If both factor are given tickets for both services can be requested successfully: :

$ kvno ANY/ipa-client.example.com@EXAMPLE.COM
ANY/ipa-client.example.com@EXAMPLE.COM: kvno = 1
$ kvno OTP/ipa-client.example.com@EXAMPLE.COM
OTP/ipa-client.example.com@EXAMPLE.COM: kvno = 1

Entering Password+TokenValue in a single string at the First Factor or Password: prompt will cause an authentication failure.

How To Debug

If password authentication is not working when both password and OTP authentication are enabled you might hit https://bugzilla.redhat.com//show_bug.cgi?id=1340304 and should update the Kerberos packages.

Inspecting log files

Setting debug_level = 9 in the [domain/…] section of sssd.conf will add libkrb5 trace messages to the krb5_child.log file which e.g. will show the pre-authentication methods offered by the KDC. Based on this SSSD will determine which authentication methods are available. In the Processing preauth types: line of the trace output 141 represents the OTP authentication while 2 (without FAST) or 138 (with FAST) stand for password authentication.

Manual testing with kinit

If only password authentication or password and OTP authentication are configured for a user kinit should ask for the password: :

$ kinit test_user
Password for test_user@EXAMPLE.COM

OTP authentication is only available if FAST is enabled. The needed armor credential cache must be requested with kinit as well: :

$ kinit -c ./armor.ccache -k

which will use the default keytab (/etc/krb5.keytab) which is accessible only by root to get a TGT. For easier testing you can create a special service and give suitable permissions to the service keytab.
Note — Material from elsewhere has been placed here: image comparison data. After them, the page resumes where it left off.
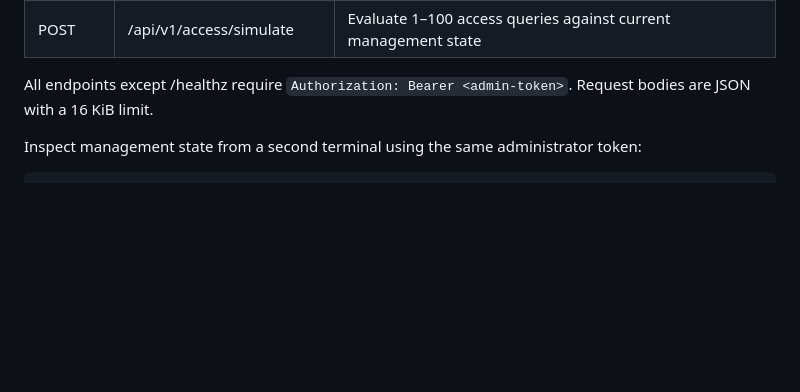
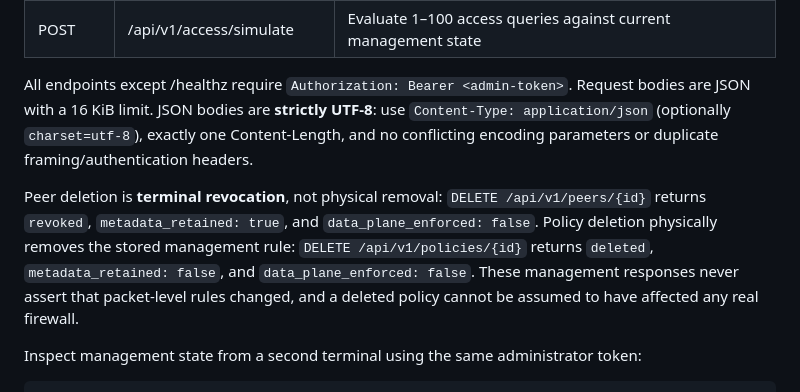
Before and after one commit to GoreeCloud/VPN, a Markdown page: README.md, the part around the change. Rendered like a GitHub page; blank space fills up the shorter version.

Commit message:
docs(vpn): document strict JSON media type and deletion outcomes (#69)

```diff
--- a/README.md
+++ b/README.md
@@ -95,7 +95,9 @@ To create a directional management policy allowing TCP/22 from group `users` to
 | POST | /api/v1/access/explain | Decision reason and matching policy IDs; no enforcement |
 | POST | /api/v1/access/simulate | Evaluate 1–100 access queries against current management state |
 
-All endpoints except /healthz require `Authorization: Bearer <admin-token>`. Request bodies are JSON with a 16 KiB limit.
+All endpoints except /healthz require `Authorization: Bearer <admin-token>`. Request bodies are JSON with a 16 KiB limit. JSON bodies are **strictly UTF-8**: use `Content-Type: application/json` (optionally `charset=utf-8`), exactly one Content-Length, and no conflicting encoding parameters or duplicate framing/authentication headers.
+
+Peer deletion is **terminal revocation**, not physical removal: `DELETE /api/v1/peers/{id}` returns `revoked`, `metadata_retained: true`, and `data_plane_enforced: false`. Policy deletion physically removes the stored management rule: `DELETE /api/v1/policies/{id}` returns `deleted`, `metadata_retained: false`, and `data_plane_enforced: false`. These management responses never assert that packet-level rules changed, and a deleted policy cannot be assumed to have affected any real firewall.
 
 Inspect management state from a second terminal using the same administrator token:
 
```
To use it with kinit use the -t option :

$ kinit -c ./armor.ccache -k -t ./service.keytab

Now you can call :

$ kinit -T ./armor.ccache test_user
Enter OTP Token Value:

If OTP is not enable for the user you should see the password prompt.

As usual, setting KRB5_TRACE=/dev/stdout before calling kinit or kvno will produce some extra output which might be useful.

Authors

  • Sumit Bose <sbose@redhat.com>